Information Assurance


CNS Security News

by CNS Team | Sep 21, 2012

How I CRASHED my bank, stole PINs with a touch-tone phone >Users told: Get rid of Internet Explorer (again)>Critical flaw exposes Oracle database passwords >Single NFC bonk subjugated Samsung Galaxy SIII and slurped it out

How I CRASHED my bank, stole PINs with a touch-tone phone

Miscreants can crash or infiltrate banks and help desks' touch-tone and voice-controlled phone systems with a single call, a security researcher warns.
Rahul Sasi, who works for iSight Partners, said audio processing algorithms in office telephone networks and speech-driven command software are liable to crash when bombarded with unusual data in so-called fuzzing attacks.

Certain DTMF (Dual-Tone Multi-Frequency) signals can cause these private branch exchanges (PBX) and interactive voice response (IVR) systems to raise exceptions and bail out, much in the same way that unexpected input data can knacker applications running on a desktop computer or server.

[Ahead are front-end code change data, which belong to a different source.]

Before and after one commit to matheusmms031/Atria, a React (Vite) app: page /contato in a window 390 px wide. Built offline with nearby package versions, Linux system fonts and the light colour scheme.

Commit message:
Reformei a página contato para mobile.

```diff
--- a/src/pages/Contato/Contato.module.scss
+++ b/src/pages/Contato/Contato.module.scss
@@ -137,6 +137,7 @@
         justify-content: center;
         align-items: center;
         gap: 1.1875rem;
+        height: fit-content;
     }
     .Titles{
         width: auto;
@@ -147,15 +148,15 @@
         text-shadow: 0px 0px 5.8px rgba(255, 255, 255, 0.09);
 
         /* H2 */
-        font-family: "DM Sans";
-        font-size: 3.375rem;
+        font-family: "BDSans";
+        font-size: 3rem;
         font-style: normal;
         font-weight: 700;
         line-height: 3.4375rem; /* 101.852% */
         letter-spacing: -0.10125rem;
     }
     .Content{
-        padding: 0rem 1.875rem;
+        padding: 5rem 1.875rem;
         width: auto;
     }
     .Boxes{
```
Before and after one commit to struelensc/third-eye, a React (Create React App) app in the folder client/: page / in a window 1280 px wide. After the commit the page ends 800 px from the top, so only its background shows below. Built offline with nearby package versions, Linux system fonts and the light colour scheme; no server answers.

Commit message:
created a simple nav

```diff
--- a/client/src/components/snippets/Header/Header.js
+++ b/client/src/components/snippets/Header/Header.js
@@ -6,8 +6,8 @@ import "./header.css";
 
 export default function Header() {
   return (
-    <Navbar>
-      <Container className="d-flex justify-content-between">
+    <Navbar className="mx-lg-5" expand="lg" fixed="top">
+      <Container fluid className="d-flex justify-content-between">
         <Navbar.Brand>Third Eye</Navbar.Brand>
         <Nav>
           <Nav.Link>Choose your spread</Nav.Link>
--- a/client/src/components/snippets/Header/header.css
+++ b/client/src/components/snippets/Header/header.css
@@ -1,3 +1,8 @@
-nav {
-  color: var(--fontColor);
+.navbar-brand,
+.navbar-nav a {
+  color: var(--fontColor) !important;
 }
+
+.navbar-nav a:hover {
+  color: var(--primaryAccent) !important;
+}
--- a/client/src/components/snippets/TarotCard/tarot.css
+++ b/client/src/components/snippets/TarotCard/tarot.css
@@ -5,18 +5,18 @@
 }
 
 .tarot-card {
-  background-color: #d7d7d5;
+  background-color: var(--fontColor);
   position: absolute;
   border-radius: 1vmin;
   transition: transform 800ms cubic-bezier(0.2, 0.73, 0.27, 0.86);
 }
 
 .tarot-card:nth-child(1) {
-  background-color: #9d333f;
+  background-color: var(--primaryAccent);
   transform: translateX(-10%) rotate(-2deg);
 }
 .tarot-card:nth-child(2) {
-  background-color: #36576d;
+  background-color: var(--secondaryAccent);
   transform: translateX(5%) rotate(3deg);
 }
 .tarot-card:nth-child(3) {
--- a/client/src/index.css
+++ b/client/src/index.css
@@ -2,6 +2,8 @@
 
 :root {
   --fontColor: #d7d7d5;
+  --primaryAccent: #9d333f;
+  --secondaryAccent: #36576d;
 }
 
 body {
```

Users told: Get rid of Internet Explorer (again)

Internet Explorer users have been told to ditch the application and switch to another browser, pronto.
The warning comes from Rapid7, which describes a hole that’s exploitable by visiting a malicious Website (and, of course, in the world of Twitter and shortened URLs, it’s so much easier to get users to visit such sites).
Visiting a malicious site gives the attacker the same privileges as the current user, according to Rapid7’s post - the published exploit targets XP, but Rapid7 say the attack works on IE 7 through 9 running on XP, Vista and Windows 7.

Single NFC bonk subjugated Samsung Galaxy SIII and slurped it out

A Galaxy S III running Android 4.0.4 was infected with malware over an NFC connection at a hacking contest in Amsterdam using nothing more than a bump in the dark.
Full details of the vulnerabilities exploited haven't been revealed by the team, who came from MWR InfoSecurity and were showing off at Mobile Pwn2Own this week, as they are giving Samsung and Google time to issue a patch. An iPhone 4S was also compromised via a WebKit bug during the competition between security bods.
The Galaxy S III infection was accomplished using Android's Beam application to send a file, which is executed thanks to a buffer overflow attack, allowing the hackers to escalate privileges to superuser level and establish a network connection to a remote server. The assault hands over complete control of the device and allows the data within to be siphoned off.

Critical flaw exposes Oracle database passwords

A security researcher says some versions of the Oracle database contain a vulnerability so serious that anyone with access to the server over a network can crack database passwords using a basic brute-force attack, given nothing more than the name of the database and a valid username.
"This is a critical issue because it's very easy to exploit, and it doesn't require any privileges," AppSec's Esteban Martinez Fayó said in an interview with Dark Reading.